--- START ---
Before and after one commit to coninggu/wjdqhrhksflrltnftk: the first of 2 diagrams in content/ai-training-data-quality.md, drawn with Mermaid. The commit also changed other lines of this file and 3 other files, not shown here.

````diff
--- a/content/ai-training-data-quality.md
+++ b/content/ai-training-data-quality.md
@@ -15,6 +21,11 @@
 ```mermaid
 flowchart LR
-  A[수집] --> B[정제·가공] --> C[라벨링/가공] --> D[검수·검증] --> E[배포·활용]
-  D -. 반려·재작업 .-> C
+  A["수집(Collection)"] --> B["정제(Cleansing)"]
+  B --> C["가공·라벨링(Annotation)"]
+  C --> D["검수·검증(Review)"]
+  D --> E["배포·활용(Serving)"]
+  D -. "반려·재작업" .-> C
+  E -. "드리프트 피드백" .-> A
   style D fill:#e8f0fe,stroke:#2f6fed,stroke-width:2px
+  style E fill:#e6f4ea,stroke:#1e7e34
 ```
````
--- END ---
# Prompt
Copy each line of the data exactly, leaving nothing out.

# Response to this exercise
Before and after one commit to coninggu/wjdqhrhksflrltnftk: the first of 2 diagrams in content/ai-training-data-quality.md, drawn with Mermaid. The commit also changed other lines of this file and 3 other files, not shown here.

````diff
--- a/content/ai-training-data-quality.md
+++ b/content/ai-training-data-quality.md
@@ -15,6 +21,11 @@
 ```mermaid
 flowchart LR
-  A[수집] --> B[정제·가공] --> C[라벨링/가공] --> D[검수·검증] --> E[배포·활용]
-  D -. 반려·재작업 .-> C
+  A["수집(Collection)"] --> B["정제(Cleansing)"]
+  B --> C["가공·라벨링(Annotation)"]
+  C --> D["검수·검증(Review)"]
+  D --> E["배포·활용(Serving)"]
+  D -. "반려·재작업" .-> C
+  E -. "드리프트 피드백" .-> A
   style D fill:#e8f0fe,stroke:#2f6fed,stroke-width:2px
+  style E fill:#e6f4ea,stroke:#1e7e34
 ```
````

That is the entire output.